He headed to Europe, first to the Cold War and a divided Berlin, where he attended the European nuclear disarmament conference, which included guests such as E. P. Thompson, the revered anti-nuclear intellectual and campaigner. He ended up in Britain, landing what would be a personally pivotal job for the Campaign for Nuclear Disarmament, working with trade unions.
The group decided to organise a protest in Barrow-in-Furness in the north-west of England, where the local shipyards built part of the Trident nuclear submarines and employed a third of the local workforce. Hewett had the hardest of messages to sell.
But he took a lateral approach, working with the local trade unions to develop a committee to find alternative employment. Between 25,000 and 30,000 protesters arrived in Barrow-in-Furness. ''But instead of being a point of confrontation, it became a point of, in a sense, collaboration,'' Hewett says. The key was recognising the community's right to a decent job.
Other jobs included time with the Child Poverty Action Group during the Thatcher years, keeping the child benefit universal.
He returned to Australia and after a brief stint with the union movement, heard about a job at Community Aid Abroad.

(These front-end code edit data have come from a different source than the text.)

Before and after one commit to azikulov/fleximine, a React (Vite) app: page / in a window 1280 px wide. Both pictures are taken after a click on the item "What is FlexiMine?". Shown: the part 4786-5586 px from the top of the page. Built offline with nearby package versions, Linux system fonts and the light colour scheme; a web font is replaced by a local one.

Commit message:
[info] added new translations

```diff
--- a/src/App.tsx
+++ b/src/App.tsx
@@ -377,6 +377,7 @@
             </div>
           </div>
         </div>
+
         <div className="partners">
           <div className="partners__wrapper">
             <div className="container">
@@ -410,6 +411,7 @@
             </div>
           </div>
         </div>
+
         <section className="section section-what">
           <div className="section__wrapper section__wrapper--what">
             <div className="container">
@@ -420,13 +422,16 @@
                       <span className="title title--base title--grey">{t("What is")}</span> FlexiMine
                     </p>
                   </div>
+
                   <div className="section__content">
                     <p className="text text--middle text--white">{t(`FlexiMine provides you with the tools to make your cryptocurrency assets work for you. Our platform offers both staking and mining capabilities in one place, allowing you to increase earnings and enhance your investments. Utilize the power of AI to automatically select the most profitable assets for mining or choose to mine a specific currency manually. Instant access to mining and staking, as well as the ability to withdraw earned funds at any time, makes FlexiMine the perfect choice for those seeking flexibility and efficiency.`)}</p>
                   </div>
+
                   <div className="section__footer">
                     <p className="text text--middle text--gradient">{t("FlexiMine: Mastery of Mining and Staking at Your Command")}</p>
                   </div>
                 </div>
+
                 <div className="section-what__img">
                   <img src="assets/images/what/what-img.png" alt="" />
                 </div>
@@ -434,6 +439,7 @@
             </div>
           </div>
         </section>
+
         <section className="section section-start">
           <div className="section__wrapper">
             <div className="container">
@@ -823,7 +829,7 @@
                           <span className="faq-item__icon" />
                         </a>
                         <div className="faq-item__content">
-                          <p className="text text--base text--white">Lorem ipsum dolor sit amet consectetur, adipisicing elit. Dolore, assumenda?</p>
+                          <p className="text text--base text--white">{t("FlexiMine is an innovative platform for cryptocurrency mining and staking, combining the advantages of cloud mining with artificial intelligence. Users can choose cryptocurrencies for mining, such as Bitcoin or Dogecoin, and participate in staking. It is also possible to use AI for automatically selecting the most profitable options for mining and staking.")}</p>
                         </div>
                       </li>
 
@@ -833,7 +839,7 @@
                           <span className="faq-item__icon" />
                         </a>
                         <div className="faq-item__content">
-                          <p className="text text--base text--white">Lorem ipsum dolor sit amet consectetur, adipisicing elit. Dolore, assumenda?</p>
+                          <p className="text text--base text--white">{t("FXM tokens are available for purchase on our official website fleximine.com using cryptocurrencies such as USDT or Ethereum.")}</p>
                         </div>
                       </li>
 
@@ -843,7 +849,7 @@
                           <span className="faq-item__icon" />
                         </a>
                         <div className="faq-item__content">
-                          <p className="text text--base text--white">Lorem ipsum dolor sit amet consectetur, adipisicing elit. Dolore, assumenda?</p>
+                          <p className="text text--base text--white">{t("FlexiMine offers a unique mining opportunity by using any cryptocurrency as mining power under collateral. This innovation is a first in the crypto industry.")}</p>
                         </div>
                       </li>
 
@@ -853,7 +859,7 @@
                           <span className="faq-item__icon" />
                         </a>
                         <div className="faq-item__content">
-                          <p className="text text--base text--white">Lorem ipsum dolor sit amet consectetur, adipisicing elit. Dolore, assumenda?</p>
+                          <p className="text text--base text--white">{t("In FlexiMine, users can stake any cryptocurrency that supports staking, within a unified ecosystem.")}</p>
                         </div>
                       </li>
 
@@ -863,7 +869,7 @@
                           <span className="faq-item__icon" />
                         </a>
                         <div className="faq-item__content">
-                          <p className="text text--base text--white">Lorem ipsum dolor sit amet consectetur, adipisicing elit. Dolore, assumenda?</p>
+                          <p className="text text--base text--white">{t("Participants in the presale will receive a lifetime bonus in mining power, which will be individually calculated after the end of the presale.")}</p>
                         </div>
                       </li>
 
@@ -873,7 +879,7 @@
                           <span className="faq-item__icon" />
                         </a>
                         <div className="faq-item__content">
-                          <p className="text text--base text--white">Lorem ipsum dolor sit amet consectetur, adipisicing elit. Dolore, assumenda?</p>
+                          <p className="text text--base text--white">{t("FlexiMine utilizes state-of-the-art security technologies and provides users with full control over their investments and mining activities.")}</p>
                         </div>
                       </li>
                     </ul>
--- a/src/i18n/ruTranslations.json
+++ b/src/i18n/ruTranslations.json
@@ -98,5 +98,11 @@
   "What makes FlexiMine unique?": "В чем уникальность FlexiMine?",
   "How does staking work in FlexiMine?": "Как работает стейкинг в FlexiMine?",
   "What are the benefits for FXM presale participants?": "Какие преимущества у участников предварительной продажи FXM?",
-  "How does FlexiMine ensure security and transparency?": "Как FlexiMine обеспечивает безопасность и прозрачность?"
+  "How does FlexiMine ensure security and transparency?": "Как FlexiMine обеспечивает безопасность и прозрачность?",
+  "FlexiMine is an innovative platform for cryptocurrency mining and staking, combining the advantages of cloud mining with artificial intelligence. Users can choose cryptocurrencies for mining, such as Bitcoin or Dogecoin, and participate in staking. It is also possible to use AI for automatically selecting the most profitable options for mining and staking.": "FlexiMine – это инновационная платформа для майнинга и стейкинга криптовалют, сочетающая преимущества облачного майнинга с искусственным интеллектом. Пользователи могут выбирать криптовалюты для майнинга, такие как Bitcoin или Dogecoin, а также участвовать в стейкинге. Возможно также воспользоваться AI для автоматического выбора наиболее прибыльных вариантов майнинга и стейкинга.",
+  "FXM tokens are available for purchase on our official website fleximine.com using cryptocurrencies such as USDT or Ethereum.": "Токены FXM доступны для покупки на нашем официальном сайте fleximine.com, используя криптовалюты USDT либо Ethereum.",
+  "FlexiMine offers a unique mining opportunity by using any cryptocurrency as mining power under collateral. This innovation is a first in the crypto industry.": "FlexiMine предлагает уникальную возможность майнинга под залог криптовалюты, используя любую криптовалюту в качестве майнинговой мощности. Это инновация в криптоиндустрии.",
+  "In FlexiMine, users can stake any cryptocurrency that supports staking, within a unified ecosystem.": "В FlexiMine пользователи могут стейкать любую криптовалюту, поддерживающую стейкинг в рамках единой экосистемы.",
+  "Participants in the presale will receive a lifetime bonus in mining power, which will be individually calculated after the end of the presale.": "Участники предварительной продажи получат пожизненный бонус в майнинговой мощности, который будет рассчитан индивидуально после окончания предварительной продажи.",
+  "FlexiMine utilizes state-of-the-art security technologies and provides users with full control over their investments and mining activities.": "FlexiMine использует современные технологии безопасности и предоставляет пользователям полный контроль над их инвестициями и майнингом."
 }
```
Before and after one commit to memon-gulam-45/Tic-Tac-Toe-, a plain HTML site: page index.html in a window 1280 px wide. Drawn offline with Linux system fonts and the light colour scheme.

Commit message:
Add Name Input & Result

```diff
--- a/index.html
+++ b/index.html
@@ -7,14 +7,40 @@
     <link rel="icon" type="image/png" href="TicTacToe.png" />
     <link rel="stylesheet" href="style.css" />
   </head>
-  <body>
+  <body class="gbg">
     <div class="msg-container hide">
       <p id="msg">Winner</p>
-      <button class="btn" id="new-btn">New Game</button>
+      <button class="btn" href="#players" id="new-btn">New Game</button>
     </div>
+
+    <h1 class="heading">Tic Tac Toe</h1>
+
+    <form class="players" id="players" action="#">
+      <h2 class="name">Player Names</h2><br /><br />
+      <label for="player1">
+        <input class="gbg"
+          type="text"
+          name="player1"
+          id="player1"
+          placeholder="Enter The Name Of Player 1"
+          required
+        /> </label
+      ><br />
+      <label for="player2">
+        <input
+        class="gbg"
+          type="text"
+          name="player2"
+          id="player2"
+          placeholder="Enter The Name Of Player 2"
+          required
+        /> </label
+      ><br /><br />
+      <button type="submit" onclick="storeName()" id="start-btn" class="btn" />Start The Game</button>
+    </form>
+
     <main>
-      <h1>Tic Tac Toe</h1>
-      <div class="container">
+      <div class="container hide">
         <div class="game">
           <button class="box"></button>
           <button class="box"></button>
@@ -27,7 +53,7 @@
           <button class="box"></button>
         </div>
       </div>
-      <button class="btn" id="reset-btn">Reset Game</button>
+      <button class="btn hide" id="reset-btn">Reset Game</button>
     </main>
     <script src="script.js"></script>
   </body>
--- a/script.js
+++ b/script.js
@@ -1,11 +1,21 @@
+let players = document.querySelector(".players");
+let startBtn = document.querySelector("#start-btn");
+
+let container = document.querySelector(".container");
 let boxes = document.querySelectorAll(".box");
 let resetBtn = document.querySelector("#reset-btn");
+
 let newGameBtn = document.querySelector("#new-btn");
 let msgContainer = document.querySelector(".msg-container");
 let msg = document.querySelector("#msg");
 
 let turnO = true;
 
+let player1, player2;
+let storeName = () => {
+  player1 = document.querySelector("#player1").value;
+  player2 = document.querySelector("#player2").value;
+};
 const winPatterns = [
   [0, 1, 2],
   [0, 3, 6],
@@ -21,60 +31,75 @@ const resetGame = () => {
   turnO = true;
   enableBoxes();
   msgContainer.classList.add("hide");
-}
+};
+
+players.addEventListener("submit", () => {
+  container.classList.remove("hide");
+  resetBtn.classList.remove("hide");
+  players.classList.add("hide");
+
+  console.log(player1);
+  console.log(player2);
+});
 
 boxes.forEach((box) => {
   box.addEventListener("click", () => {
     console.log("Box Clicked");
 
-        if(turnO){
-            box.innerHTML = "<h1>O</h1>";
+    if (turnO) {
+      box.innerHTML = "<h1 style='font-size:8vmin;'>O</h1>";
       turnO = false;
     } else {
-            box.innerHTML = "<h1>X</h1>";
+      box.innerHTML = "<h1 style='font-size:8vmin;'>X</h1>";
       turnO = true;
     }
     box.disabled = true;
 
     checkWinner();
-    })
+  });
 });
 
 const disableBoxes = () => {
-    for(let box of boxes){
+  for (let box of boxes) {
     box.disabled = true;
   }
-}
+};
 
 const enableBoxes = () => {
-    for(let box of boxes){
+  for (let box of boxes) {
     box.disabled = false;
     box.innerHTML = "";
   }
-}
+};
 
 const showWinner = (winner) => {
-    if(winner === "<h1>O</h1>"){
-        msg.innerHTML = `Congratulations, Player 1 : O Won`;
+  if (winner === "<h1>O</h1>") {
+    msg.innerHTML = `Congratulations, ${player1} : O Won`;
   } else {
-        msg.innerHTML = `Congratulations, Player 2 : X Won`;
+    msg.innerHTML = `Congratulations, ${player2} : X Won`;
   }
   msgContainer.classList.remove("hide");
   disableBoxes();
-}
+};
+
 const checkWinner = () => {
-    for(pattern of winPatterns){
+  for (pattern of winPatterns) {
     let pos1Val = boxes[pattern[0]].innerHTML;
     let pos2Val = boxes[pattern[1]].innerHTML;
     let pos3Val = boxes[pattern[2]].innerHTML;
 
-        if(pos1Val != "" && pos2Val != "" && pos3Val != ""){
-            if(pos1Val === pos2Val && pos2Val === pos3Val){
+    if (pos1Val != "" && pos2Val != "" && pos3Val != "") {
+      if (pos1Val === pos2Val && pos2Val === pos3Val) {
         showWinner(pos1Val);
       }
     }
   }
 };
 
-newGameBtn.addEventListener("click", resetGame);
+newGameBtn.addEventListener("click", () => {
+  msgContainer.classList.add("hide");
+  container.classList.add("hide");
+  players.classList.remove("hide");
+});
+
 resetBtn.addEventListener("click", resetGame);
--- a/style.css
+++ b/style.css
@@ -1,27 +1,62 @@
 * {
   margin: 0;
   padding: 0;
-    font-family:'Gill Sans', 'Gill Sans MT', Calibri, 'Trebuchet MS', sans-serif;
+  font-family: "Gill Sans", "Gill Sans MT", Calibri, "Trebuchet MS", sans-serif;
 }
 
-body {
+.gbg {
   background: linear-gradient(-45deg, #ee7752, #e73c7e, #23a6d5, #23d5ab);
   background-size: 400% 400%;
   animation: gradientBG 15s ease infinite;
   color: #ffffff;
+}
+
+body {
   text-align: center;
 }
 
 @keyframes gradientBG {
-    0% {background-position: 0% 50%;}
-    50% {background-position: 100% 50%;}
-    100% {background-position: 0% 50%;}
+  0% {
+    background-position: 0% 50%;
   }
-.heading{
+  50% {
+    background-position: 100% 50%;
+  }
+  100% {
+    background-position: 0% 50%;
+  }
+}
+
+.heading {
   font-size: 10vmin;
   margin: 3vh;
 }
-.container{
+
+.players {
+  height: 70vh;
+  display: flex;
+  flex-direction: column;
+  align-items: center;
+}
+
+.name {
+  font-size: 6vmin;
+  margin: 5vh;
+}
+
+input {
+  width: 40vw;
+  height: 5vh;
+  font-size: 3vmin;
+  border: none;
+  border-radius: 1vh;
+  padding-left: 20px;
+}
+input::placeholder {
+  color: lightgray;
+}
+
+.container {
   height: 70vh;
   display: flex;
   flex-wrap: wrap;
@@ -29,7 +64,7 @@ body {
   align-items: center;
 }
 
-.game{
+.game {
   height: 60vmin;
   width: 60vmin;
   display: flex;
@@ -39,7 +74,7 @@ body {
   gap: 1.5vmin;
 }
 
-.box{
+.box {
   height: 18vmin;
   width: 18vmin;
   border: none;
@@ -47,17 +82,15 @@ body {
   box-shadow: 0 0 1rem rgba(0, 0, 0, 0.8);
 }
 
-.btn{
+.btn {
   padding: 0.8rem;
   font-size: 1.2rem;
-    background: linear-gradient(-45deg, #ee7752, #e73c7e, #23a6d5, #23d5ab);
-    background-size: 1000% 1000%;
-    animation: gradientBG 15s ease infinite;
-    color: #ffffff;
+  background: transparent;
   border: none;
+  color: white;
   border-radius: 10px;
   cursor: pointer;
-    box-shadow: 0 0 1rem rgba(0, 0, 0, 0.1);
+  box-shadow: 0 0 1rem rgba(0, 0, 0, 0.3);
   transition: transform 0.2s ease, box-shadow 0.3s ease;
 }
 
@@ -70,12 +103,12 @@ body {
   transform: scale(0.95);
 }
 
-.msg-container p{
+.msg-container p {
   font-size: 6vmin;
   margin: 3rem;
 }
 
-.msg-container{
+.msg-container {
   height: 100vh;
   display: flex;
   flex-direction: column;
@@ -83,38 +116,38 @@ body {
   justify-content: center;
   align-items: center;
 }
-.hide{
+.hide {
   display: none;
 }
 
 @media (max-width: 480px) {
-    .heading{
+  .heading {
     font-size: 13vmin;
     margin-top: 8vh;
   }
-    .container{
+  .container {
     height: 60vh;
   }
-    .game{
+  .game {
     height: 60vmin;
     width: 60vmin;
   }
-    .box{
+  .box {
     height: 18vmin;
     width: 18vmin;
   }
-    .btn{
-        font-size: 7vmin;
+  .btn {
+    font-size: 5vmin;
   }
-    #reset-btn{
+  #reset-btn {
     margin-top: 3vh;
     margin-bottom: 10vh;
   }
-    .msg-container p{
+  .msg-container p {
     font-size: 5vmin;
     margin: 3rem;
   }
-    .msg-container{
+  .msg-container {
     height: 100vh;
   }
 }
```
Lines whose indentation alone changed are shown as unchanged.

The group would merge with the Australian Freedom from Hunger Campaign to eventually become Oxfam Australia. (Oxfam began in England in 1942 as the Committee for Famine Relief, which aimed to get food to starving women and children in enemy-occupied Greece. Its central aim today is the elimination of poverty.)
Hewett has been with Oxfam during some of the region's and the world's biggest humanitarian disasters, including the 1999 crisis in Timor, the 2004 Boxing Day tsunami and, lately, the African food crises.
There has been a growing debate about how aid organisations operate, including the threshold question: can they sometimes do more harm than good?
Hewett acknowledges that can be the reality. For example, a few years ago in West Africa sexual abuse of local people by staff of humanitarian agencies was a problem.
''There is a real danger of harm being caused - those who have experienced major humanitarian disasters or crises are frequently traumatised and highly vulnerable,'' says Hewett.
Oxfam, he says, has responded with a Do No Harm approach, and seeks to amplify the voices of the least powerful, such as women, members of ethnic or religious minorities, and indigenous peoples.
One of the newest and difficult challenges aid organisations face is their involvement in middle-income countries, where the majority of the world's poor live.
They include nations such as India where 400 million people are still classified as poor.
If the government can provide the services these people need, what role does an aid organisation have?
Hewett has seen the work of a partner group JOSH - the Joint Operation for Self-Help - which is concerned with India meeting the constitutional right to education. ''And they were succeeding. But they didn't provide a single classroom, train a single teacher, provide a textbook, or anything like that.
''What they did was mobilise the community to demand that of government officials and members of parliament and members of councils.''
He went to an open air session where about 250 people, mostly women, were encouraged to put forward their concerns and to develop what was effectively a log of claims for coming council elections.
Overwhelmingly, the log of claims was what they wanted for their daughters: desks, chairs and textbooks but also single-sex toilets at schools. ''Basically, their approach is working.''
While Hewett has headed a big organisation, he is also acutely aware of the critical role played by supporters in the community.
He recently attended a farewell function in Adelaide, where one woman who spoke had been involved with Oxfam for 35 years.
''I know she wasn't alone in that group,'' he says.
''Oxfam supporters are deeply engaged, deeply committed. They will hold you to account. Sometimes that can lead to difficulties, but it's great.
''They own the organisation, and they have a trust, but they also want that trust repaid, and I think that's totally legitimate.''
Shane Green is a senior writer.